Trump’s “heart is in the right place,” House Speaker Paul Ryan says after the president says the deadly white supremacist march in Charlottesville included some “very fine people.”
The first indictment of the special counsel’s Russia probe is announced, so congressional Republicans announce their own investigations — into Hillary Clinton.
Nunes uses cherry-picked data in a memo accusing the FBI of cherry-picking data to trick a court into approving a warrant on Trump campaign adviser Carter Page. The surveillance warrant couldn’t have had anything to do with Carter’s suspicious contacts with Russian spies, could it? No, that’s too obvious.
After several failures, the Republican-controlled Congress finally passes major legislation: a hugely unpopular corporate tax cut. Tennessee’s Rep. Diane Black thanks Trump “for allowing us to have you as our president.” Sen. Orrin Hatch says Trump could be the “greatest president ever” and Ryan talks of “exquisite presidential leadership.”
GOP Reps. Mark Meadows and Jim Jordan, frustrated that Deputy AG Rod Rosenstein won’t share details about the Mueller investigation, move to impeach the Trump appointee for “high crimes and misdemeanors.”
The president is directly implicated in a criminal conspiracy to influence an election. Says Senate Majority Leader Mitch McConnell: “I don’t have any observations about that.”
Senator Lindsey Graham, who in 2015 called Trump “the Islamic State’s man of the year,” gushes that Trump has done “a hell of a job destroying the caliphate.” Graham also vows to investigate whether the DOJ and FBI had plotted “an administrative coup” to remove Trump from the presidency.
When Michael Cohen, Trump’s former personal attorney, lays out extraordinarily damning testimony of the president, Republicans on the House Oversight Committee do everything they can to discredit him — even posting a sign in the chamber that reads “Liar, Liar pants on fire,” with Cohen’s face on it. The nadir? Defending Trump against accusations of racism, Mark Meadows presents Exhibit A: Lynne Patton.
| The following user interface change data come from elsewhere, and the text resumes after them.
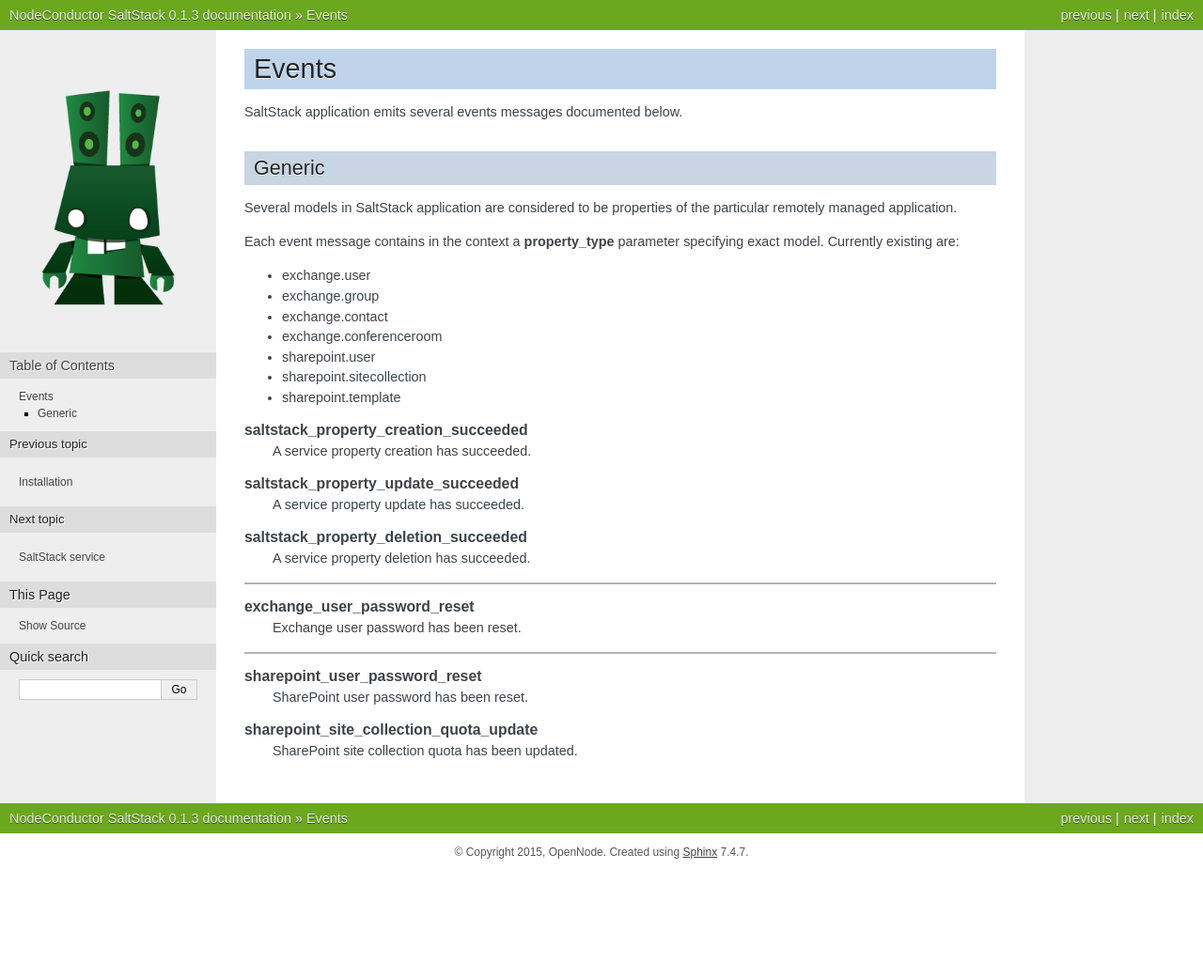
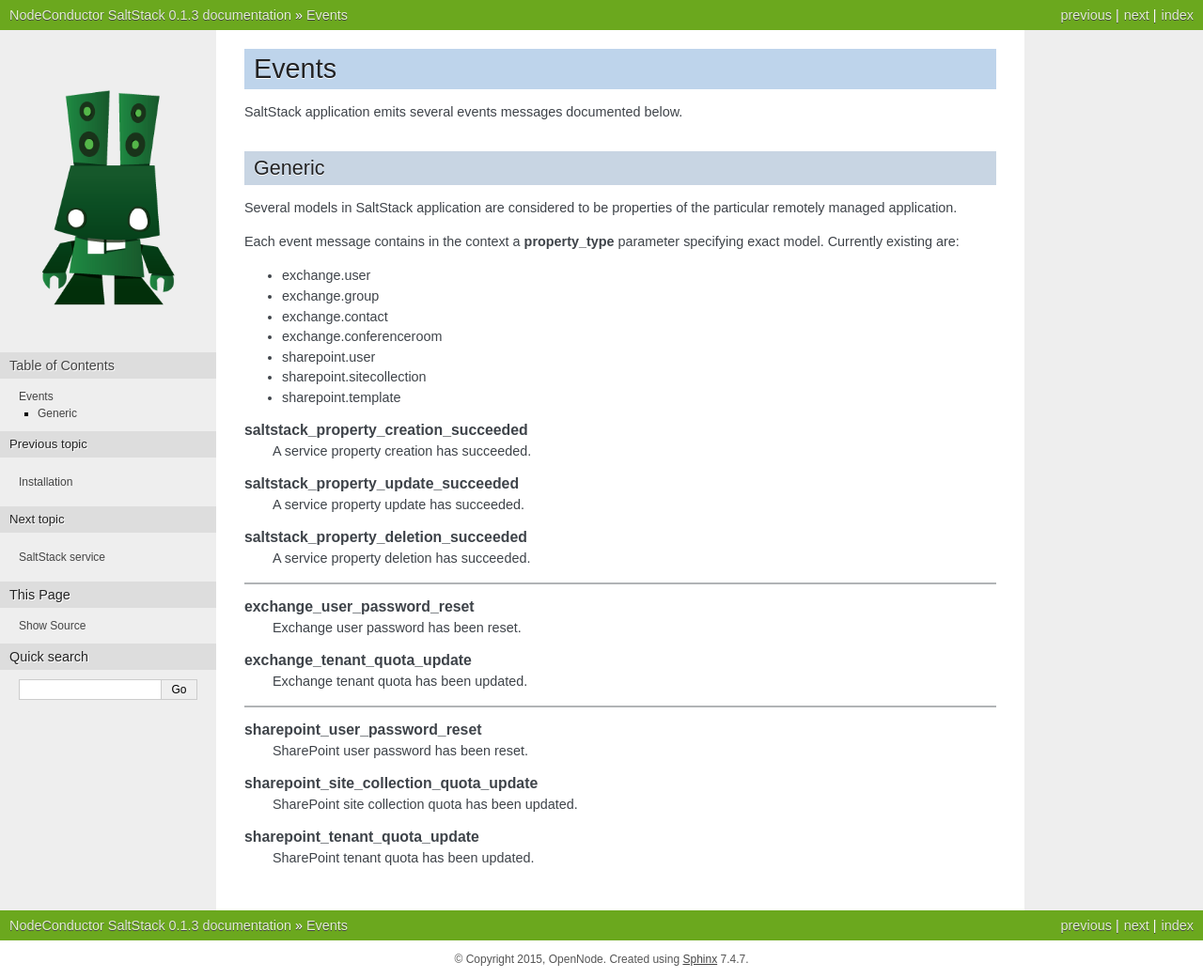
Before and after one commit to opennode/waldur-saltstack, a Sphinx documentation site: the page built from docs/events.rst, in a window 1280 px wide. Shown: the whole page at 94% size. Built offline with Sphinx 7.4.7, drawn with Linux system fonts in a browser that asks for light colours; the version number is read from the project's files by our own code; before the commit the page ends 927 px from its top, so only the background shows below that.

Commit message:
Add events to docs

```diff
--- a/docs/events.rst
+++ b/docs/events.rst
@@ -36,6 +36,9 @@
     **exchange_user_password_reset**
         Exchange user password has been reset.
 
+    **exchange_tenant_quota_update**
+        Exchange tenant quota has been updated.
+
 ------------
 
 .. glossary::
@@ -45,3 +48,6 @@
 
     **sharepoint_site_collection_quota_update**
         SharePoint site collection quota has been updated.
+
+    **sharepoint_tenant_quota_update**
+        SharePoint tenant quota has been updated.
```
Patton is a HUD official and, Meadows explains, also black. (Ipso, facto, etc.) “I did the same thing that you’re doing now,” Cohen warned at the hearing. “I protected Mr. Trump for 10 years…The more people that follow Mr. Trump, as I did blindly, are going to suffer the same consequences that I’m suffering.”